I went to the college on a big bus last Sunday. When I arrived I found out that I wasn't supposed to be there because my accumulative GPA was a 2.9. I cried. I was told that they were going to permit me to stay but I would have to appeal before their court to explain why I wanted to keep my scholarship. To put it simply, I had lost my scholarship. Putting that fact aside I spent my first day on campus realizing that this college is not for me. One thing after another, uncomfortable feelings and an overwhelming sensation of "Life Rushing" caught up with me. My life was moving way too fast and I felt that I had no room to decide what was right for my life.
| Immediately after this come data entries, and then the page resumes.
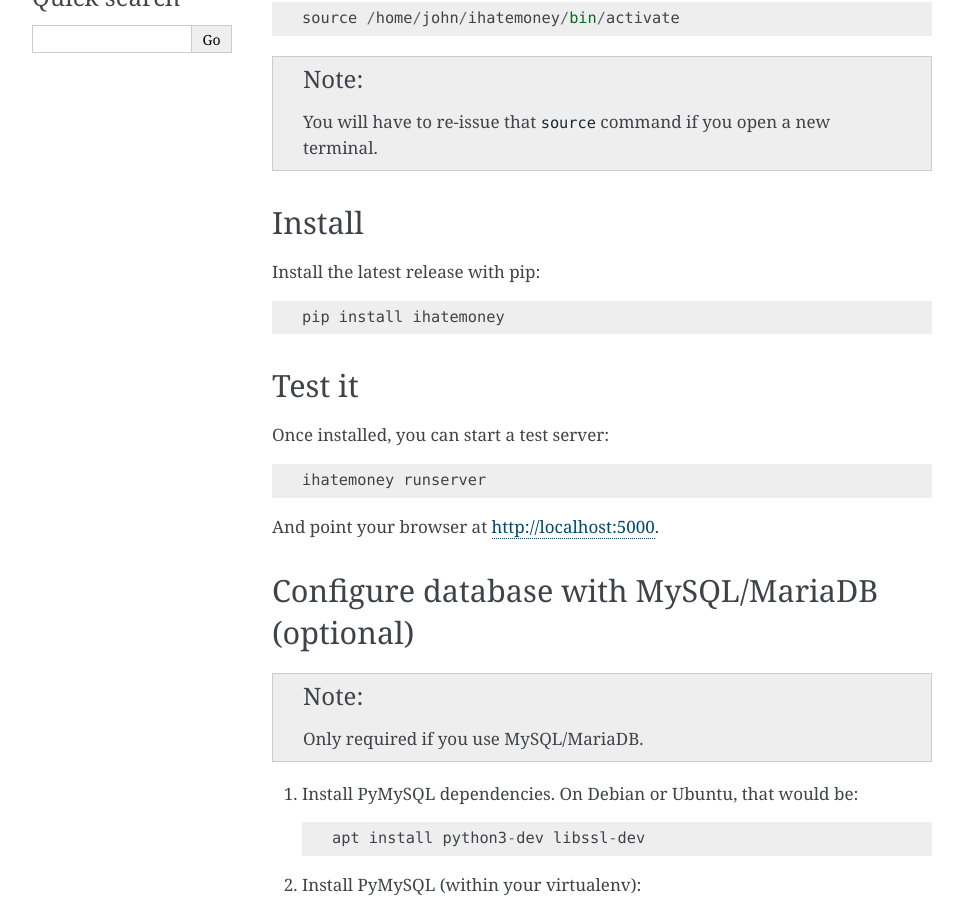
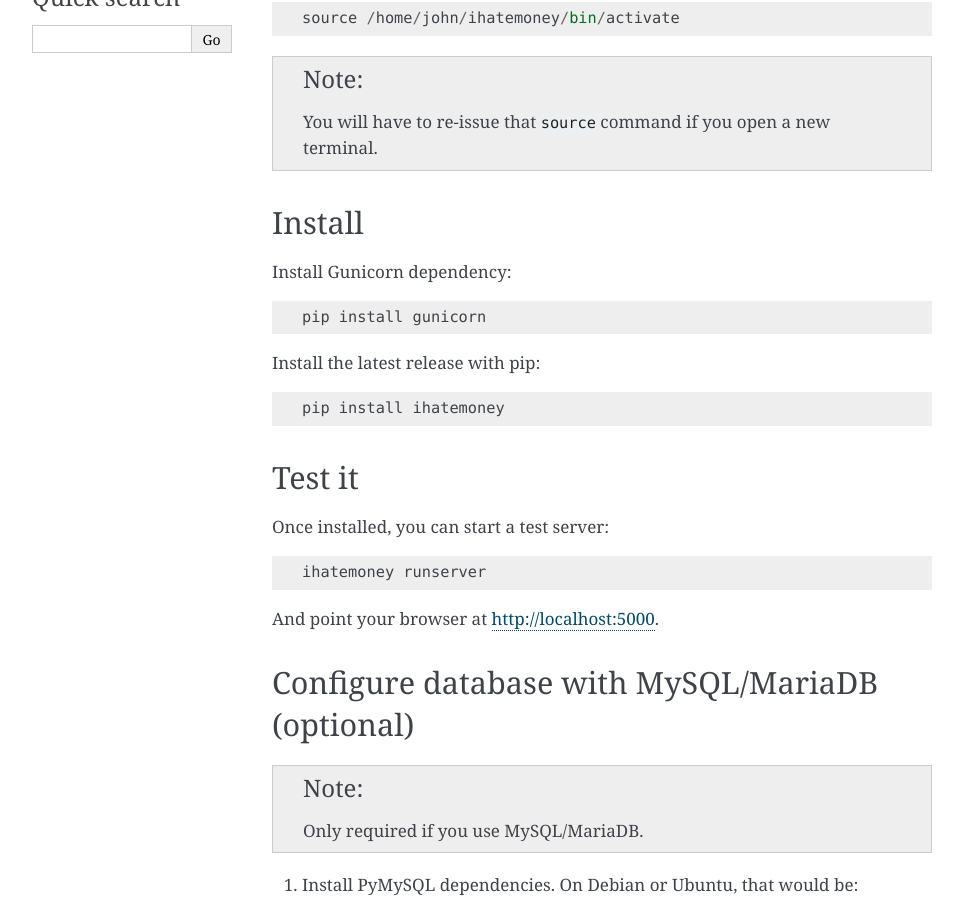
Before and after one commit to spiral-project/ihatemoney, a Sphinx documentation site: the page built from docs/installation.rst, in a window 1280 px wide and 900 px high, scrolled down 979 px. Shown: the whole window, without its empty margins (148-1111 px from the left). Built offline with Sphinx 7.4.7, drawn with Linux system fonts in a browser that asks for light colours.

Commit message:
doc: install: Add gunicorn dependency
 * Gunicorn is a mandatory dependency, add a notice.

```diff
--- a/docs/installation.rst
+++ b/docs/installation.rst
@@ -49,6 +49,10 @@
 
 Install
 =======
+
+Install Gunicorn dependency::
+
+  pip install gunicorn
 
 Install the latest release with pip::
 
```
Which is wrong and exactly the lie that society pushes upon us.
American culture tells us that once we graduate from high school we have to go to straight to college and have a successful career. If you don't, you are basically the rear end of America and you'll make it no where in life. That, my friends is the biggest lie ever told. Men and women that worked tough jobs like mining and steel working (to name a few) are what built this country to survive. They carved their own lives out for themselves, and many of them did it without a college degree. I'm not saying that people that go to college are pansies. You guys rock and I applaud you for chasing your dreams of furthering your education. I'm just saying that we all have a choice to make and society shouldn't be the first place you look to for advice.
I grew up in a family where you graduate high school and go get a job. My father went to motorcycle college and now he works at a steel factory making lockers. My mother created her own successful, and incredible smelling, candle business. They have never pushed me to go to college because it was something that I needed to decide for myself. When I received this scholarship my father told me that he wanted me to complete one year of college and then I could decide if I wanted to continue or not. My parents have been unbelievably supportive and I couldn't be so sure of my decisions if it wasn't for them.
Going back to Monday when I felt all of the weird feelings: I went to my Bible that night and read the most on point scripture to my situation without me even looking for it. It was all mostly in Psalms 107 if you want to check it out.
I then made my decision to talk to the main coordinator of the program and tell her that I appreciated all that they've done, but I was going home and that this college was not the one for me. I felt no hesitation or confliction in my heart, mind, or spirit.
There is no way that I could fully make anyone, besides my parents, understand why I made this decision. Not everyone will support this decision, but I'm not looking for any one's approval. Even if my sixth grade self knew what would know the situation or decision I would make, I would have still gone through the program up to this point. My coordinator of 5+ years encouraged me so much and motivated me to do the best that I could do. I could never thank him enough.
The last thing that I want to tell you about the future that lies before me is that it is in God's hands and He will lead me. If you feel that life is going way too fast (I mean to the point where you're not deciding things for yourself) stop. Shut out the opinions of every person in society, councilors, even friends and family. Listen to what you feel is right and make that decision on your own. The sad truth is that not everyone has your best interest at heart, some will even tell you what they think is best for you, not what you know is best for yourself.